Different emotional, cognitive, physical, and emotional states suggest different treatments and therapies and coping skills. It may be called “depression,” but there is considerable room for variation.

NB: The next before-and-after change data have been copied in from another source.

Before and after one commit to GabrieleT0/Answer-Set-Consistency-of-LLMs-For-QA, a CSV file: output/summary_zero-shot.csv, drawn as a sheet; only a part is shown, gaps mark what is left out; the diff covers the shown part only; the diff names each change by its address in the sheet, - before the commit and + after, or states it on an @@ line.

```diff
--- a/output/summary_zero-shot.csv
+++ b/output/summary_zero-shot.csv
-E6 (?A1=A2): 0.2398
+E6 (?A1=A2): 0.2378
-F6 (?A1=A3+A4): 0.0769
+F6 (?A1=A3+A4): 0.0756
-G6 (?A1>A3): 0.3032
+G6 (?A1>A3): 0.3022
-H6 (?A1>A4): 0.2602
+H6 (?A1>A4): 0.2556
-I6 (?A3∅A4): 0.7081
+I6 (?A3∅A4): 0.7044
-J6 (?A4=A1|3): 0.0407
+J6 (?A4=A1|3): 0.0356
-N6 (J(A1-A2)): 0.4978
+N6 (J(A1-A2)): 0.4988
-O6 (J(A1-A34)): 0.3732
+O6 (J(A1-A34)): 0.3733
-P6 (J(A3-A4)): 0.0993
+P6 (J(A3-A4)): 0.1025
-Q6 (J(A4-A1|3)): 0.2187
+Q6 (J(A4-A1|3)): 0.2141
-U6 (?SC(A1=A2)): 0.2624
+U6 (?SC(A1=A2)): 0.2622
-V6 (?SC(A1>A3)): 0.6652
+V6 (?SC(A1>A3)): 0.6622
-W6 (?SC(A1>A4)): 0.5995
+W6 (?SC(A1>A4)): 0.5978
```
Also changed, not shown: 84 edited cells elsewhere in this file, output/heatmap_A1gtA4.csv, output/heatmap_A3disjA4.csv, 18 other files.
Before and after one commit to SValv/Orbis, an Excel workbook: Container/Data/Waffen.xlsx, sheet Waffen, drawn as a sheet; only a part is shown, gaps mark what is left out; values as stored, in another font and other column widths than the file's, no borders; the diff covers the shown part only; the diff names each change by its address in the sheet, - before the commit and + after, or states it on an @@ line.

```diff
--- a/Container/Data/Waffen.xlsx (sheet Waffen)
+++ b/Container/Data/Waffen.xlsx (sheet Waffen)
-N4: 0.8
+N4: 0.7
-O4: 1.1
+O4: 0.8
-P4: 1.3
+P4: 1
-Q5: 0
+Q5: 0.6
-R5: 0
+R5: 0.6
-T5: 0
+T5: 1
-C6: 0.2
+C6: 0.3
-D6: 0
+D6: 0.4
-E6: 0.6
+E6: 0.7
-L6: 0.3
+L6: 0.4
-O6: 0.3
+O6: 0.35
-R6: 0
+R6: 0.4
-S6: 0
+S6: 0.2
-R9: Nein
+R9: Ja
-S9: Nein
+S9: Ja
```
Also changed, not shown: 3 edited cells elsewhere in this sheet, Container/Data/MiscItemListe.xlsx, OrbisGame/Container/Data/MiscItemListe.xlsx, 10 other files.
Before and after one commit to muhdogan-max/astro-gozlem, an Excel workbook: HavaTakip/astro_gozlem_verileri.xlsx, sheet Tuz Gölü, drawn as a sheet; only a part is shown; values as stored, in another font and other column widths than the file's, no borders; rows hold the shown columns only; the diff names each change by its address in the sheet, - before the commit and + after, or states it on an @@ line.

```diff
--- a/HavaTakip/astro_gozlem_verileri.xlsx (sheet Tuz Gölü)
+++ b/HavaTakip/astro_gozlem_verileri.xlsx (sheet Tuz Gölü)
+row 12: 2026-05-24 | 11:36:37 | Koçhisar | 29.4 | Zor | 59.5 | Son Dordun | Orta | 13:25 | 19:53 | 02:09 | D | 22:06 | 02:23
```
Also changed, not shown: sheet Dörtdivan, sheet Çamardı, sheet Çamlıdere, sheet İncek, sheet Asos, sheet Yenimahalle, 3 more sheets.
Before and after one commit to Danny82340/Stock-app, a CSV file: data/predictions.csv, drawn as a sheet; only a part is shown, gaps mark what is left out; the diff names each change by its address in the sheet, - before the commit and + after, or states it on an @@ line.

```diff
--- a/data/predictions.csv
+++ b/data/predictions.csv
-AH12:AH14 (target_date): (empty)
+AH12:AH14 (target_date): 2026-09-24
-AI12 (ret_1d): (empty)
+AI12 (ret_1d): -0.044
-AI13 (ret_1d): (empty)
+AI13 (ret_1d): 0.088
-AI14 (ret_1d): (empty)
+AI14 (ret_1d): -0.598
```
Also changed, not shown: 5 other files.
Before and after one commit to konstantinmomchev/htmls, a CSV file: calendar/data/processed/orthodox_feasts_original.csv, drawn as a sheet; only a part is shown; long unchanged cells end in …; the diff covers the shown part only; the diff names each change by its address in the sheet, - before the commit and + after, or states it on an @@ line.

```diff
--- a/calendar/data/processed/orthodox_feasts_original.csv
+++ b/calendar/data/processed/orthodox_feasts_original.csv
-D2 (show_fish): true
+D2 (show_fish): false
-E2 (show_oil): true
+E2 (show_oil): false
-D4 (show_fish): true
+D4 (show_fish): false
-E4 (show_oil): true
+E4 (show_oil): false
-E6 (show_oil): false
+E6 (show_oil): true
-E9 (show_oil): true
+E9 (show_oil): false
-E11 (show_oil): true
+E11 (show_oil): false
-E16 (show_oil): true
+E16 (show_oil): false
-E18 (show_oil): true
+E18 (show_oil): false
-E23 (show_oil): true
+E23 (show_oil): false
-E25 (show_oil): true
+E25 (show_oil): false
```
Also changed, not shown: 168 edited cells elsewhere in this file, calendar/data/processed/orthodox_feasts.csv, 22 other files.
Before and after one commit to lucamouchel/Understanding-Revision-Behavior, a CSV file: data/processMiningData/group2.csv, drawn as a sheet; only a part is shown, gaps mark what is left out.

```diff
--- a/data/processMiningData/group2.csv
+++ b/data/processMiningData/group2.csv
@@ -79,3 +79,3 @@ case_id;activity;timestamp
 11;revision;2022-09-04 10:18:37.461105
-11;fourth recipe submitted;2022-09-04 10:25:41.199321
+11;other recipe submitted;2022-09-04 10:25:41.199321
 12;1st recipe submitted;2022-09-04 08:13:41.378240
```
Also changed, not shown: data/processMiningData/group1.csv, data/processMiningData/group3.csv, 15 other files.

There are no pat answers, no easy categories. Nevertheless, recovery begins with “knowing thyself.” Never be afraid to ask questions.